- Lawmakers in blue states are linking protections for abortion and gender-affirming care (19th News)
- Transgender care suits succeed so far rin countering rising bands (Bloomberg Law)
- The right boosted trans hate — and ran up their follower counts (Rolling Stone)
- Detroit-area city bans LGBTQ+ pride flags on public property (Associated Press)
- Documents show how conservative doctors influenced abortion, trans rights (Washington Post)
- Justice Department charges Marine in firebombing of California Planned Parenthood clinic (CNN)
- DHS’s newest target: Atlanta “Cop City” activists (Just Security)
- This surveillance system tracks inmates down to their heart rate (Wired)
- Missouri governor’s office hid plans on gender-affirming care, transgender athletes bills (Missouri Independent)
Threats to Education
- Moms for Liberty rises as power player in GOP politics after attacking schools over gender, race (Associated Press)
- Number of legitimate reports to teacher complaint hotline unknown (Arizona Mirror)
- GOP lawmakers to take aim at NC’s Democratic-controlled State Board of Elections, in advance of 2024 (WRAL.com)
- Gov. Abbott signs DEI bill into law, dismantling diversity offices at colleges (Dallas News)
- Texas Gov. Greg Abbott signs ban on ‘sexually explicit’ books in school libraries into law (Austin American-Statesman)
- College Board defends AP course amid Florida restrictions on LGBTQ lessons (Washington Post)
Government Transparency and Public Records Law
- ‘Black hole’: Public faces long delays obtaining records from Missouri attorney general (Missouri Independent)
- Migrants say Florida contractors pushed to get them to board planes to California (Los Angeles Times)
- U.S. extends temporary protected status for more than 330,000 immigrants (Washington Post)
- Texas Gov. Greg Abbott buses 42 migrants to Los Angeles (NBC News)
- Immigrant rights advocates applaud new Colorado law banning local jail agreements with ICE (Colorado Newsline)
- CBP reassigns chief medical officer after child’s death in border custody (Washington Post)
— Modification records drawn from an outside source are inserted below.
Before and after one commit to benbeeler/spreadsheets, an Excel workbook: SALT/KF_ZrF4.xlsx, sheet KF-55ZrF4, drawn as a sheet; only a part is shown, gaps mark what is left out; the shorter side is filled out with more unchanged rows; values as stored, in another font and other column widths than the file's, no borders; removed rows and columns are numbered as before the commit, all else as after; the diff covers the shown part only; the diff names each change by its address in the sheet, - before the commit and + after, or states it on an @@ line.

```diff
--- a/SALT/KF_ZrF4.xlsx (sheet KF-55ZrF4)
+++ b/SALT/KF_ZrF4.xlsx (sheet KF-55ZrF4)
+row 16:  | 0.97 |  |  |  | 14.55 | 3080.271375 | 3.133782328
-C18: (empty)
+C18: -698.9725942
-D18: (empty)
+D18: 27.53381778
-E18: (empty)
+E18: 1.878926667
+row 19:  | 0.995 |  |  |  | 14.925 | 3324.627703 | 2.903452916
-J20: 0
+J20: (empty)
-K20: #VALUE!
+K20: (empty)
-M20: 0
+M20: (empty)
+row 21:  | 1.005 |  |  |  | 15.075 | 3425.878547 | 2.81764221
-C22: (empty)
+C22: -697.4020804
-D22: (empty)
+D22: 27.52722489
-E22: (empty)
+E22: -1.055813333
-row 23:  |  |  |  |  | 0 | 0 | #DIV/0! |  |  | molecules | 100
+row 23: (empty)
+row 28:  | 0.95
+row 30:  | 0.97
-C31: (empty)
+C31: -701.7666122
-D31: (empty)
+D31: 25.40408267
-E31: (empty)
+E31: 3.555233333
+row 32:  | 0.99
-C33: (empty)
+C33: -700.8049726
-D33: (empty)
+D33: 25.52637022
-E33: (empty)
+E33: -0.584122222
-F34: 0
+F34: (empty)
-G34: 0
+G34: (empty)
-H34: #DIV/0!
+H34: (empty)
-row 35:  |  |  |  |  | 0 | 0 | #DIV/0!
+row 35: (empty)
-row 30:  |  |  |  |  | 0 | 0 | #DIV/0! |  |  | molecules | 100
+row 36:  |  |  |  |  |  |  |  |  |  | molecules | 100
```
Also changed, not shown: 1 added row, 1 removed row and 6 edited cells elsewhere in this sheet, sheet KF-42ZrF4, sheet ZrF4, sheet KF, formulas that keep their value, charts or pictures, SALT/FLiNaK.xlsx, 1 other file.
- Trump rejected lawyers’ efforts to avoid classified documents indictment (Washington Post)
- Mar-a-Lago sought 380 foreign workers during time Trump had access to classified documents (Forbes)